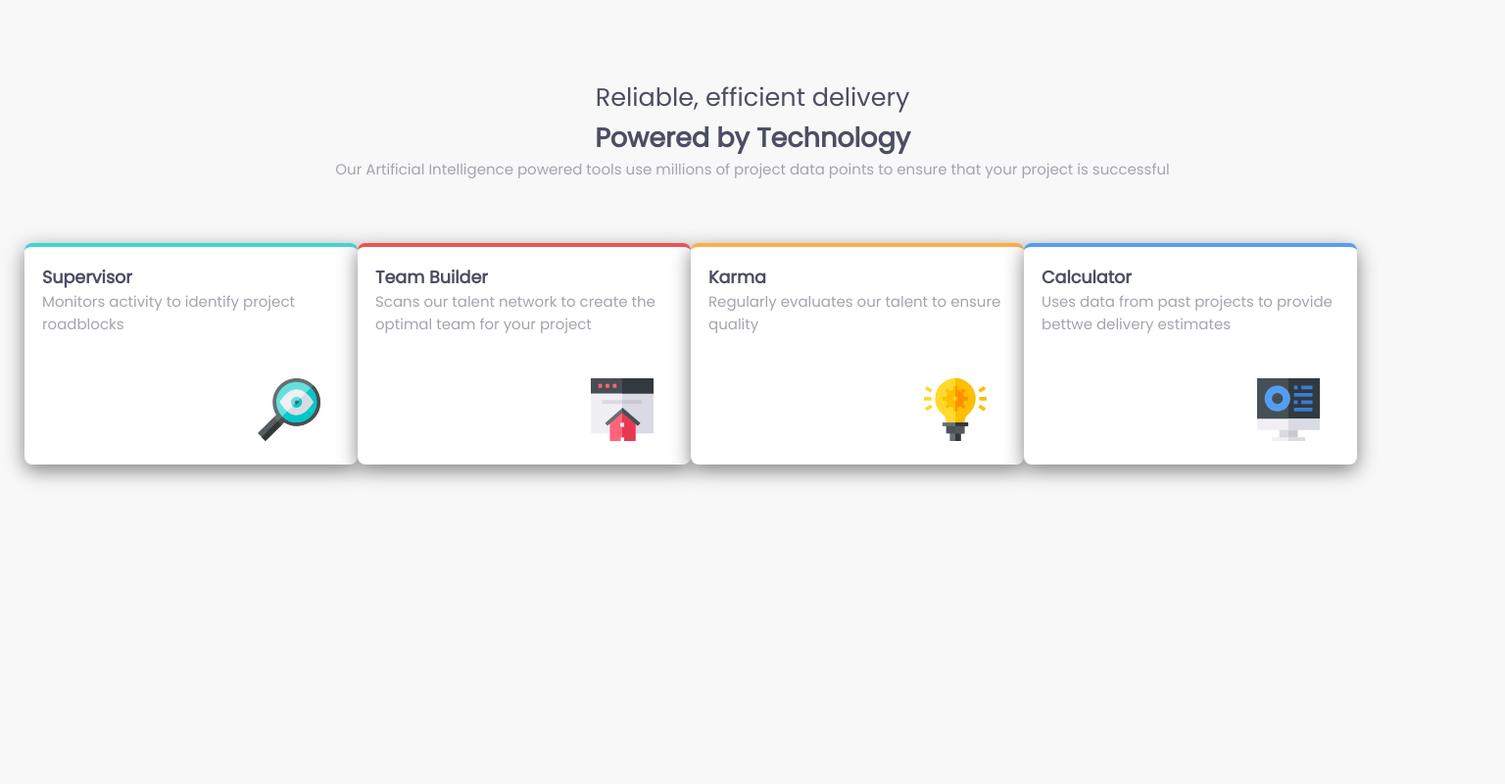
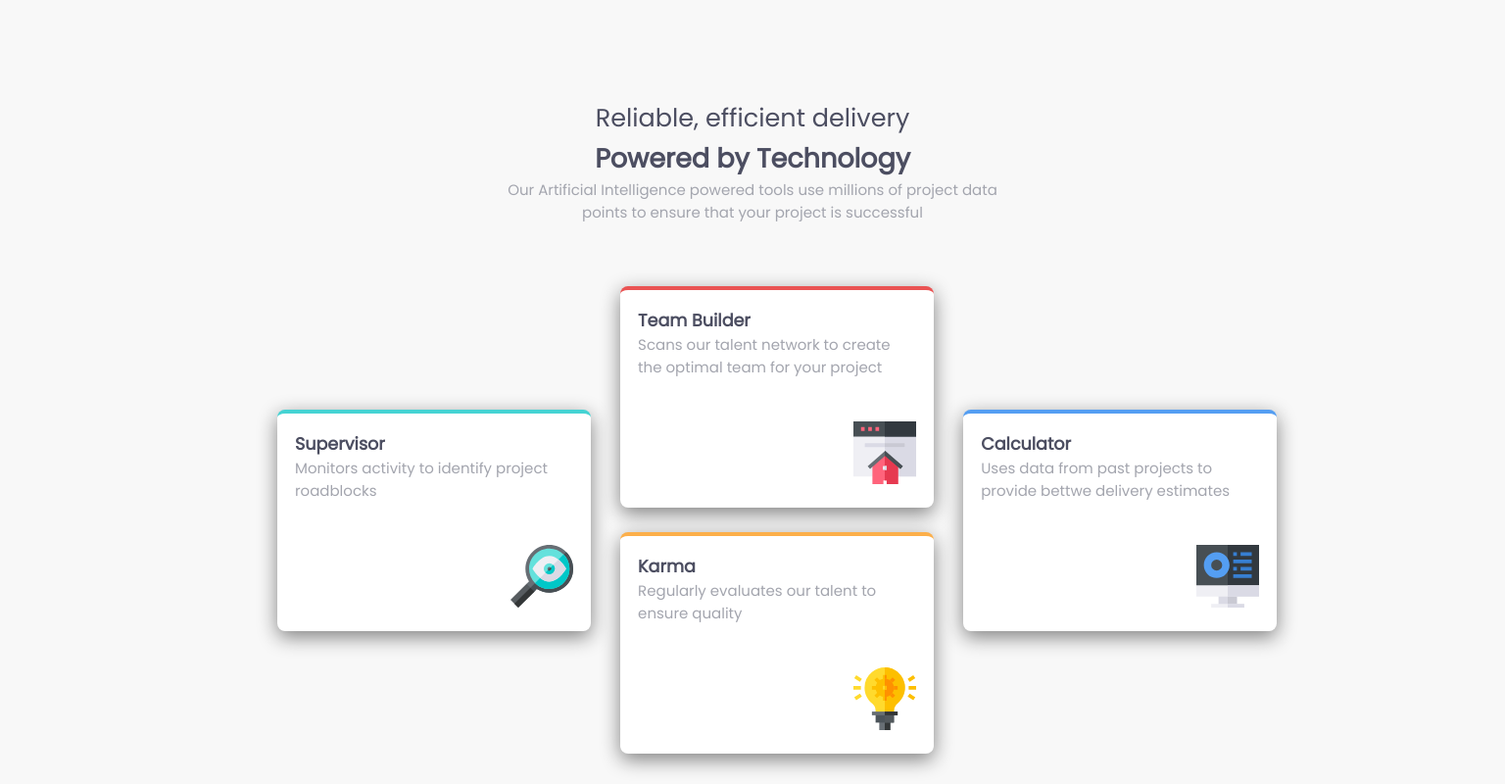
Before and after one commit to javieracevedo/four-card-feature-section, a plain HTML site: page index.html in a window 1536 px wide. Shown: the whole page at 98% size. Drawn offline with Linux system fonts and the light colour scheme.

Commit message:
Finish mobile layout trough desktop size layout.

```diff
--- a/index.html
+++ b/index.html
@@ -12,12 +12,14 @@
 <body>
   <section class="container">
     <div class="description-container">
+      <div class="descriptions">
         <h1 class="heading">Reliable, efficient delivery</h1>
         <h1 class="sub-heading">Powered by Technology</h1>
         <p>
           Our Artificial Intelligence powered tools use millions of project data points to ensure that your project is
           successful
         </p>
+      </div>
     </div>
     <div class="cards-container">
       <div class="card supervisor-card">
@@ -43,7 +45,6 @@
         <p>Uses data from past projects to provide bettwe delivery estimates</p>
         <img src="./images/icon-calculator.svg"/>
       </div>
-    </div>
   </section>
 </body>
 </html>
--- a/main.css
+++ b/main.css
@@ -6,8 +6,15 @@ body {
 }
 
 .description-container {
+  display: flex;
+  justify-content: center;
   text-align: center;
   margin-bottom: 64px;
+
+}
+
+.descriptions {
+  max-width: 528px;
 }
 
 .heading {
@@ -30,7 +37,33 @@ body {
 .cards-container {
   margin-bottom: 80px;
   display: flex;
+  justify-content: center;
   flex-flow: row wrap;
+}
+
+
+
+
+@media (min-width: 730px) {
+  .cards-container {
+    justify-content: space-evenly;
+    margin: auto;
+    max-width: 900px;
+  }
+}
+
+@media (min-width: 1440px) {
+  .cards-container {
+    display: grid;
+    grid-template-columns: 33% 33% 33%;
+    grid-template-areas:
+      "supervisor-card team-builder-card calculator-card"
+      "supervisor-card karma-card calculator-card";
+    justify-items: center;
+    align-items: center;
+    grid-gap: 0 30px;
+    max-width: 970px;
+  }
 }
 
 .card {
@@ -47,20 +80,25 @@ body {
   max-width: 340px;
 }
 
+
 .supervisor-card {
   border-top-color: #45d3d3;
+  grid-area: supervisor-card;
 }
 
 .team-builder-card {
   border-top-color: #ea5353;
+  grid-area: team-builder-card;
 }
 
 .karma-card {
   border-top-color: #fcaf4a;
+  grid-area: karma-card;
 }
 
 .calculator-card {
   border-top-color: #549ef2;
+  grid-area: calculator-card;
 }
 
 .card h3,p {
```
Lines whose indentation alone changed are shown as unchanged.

####################

## Work instruction
Your copy should hold every entry exactly as written, but none of the pictures.

## Written response
Before and after one commit to javieracevedo/four-card-feature-section, a plain HTML site: page index.html in a window 1536 px wide. Shown: the whole page at 98% size. Drawn offline with Linux system fonts and the light colour scheme.

Commit message:
Finish mobile layout trough desktop size layout.

```diff
--- a/index.html
+++ b/index.html
@@ -12,12 +12,14 @@
 <body>
   <section class="container">
     <div class="description-container">
+      <div class="descriptions">
         <h1 class="heading">Reliable, efficient delivery</h1>
         <h1 class="sub-heading">Powered by Technology</h1>
         <p>
           Our Artificial Intelligence powered tools use millions of project data points to ensure that your project is
           successful
         </p>
+      </div>
     </div>
     <div class="cards-container">
       <div class="card supervisor-card">
@@ -43,7 +45,6 @@
         <p>Uses data from past projects to provide bettwe delivery estimates</p>
         <img src="./images/icon-calculator.svg"/>
       </div>
-    </div>
   </section>
 </body>
 </html>
--- a/main.css
+++ b/main.css
@@ -6,8 +6,15 @@ body {
 }
 
 .description-container {
+  display: flex;
+  justify-content: center;
   text-align: center;
   margin-bottom: 64px;
+
+}
+
+.descriptions {
+  max-width: 528px;
 }
 
 .heading {
@@ -30,7 +37,33 @@ body {
 .cards-container {
   margin-bottom: 80px;
   display: flex;
+  justify-content: center;
   flex-flow: row wrap;
+}
+
+
+
+
+@media (min-width: 730px) {
+  .cards-container {
+    justify-content: space-evenly;
+    margin: auto;
+    max-width: 900px;
+  }
+}
+
+@media (min-width: 1440px) {
+  .cards-container {
+    display: grid;
+    grid-template-columns: 33% 33% 33%;
+    grid-template-areas:
+      "supervisor-card team-builder-card calculator-card"
+      "supervisor-card karma-card calculator-card";
+    justify-items: center;
+    align-items: center;
+    grid-gap: 0 30px;
+    max-width: 970px;
+  }
 }
 
 .card {
@@ -47,20 +80,25 @@ body {
   max-width: 340px;
 }
 
+
 .supervisor-card {
   border-top-color: #45d3d3;
+  grid-area: supervisor-card;
 }
 
 .team-builder-card {
   border-top-color: #ea5353;
+  grid-area: team-builder-card;
 }
 
 .karma-card {
   border-top-color: #fcaf4a;
+  grid-area: karma-card;
 }
 
 .calculator-card {
   border-top-color: #549ef2;
+  grid-area: calculator-card;
 }
 
 .card h3,p {
```
Lines whose indentation alone changed are shown as unchanged.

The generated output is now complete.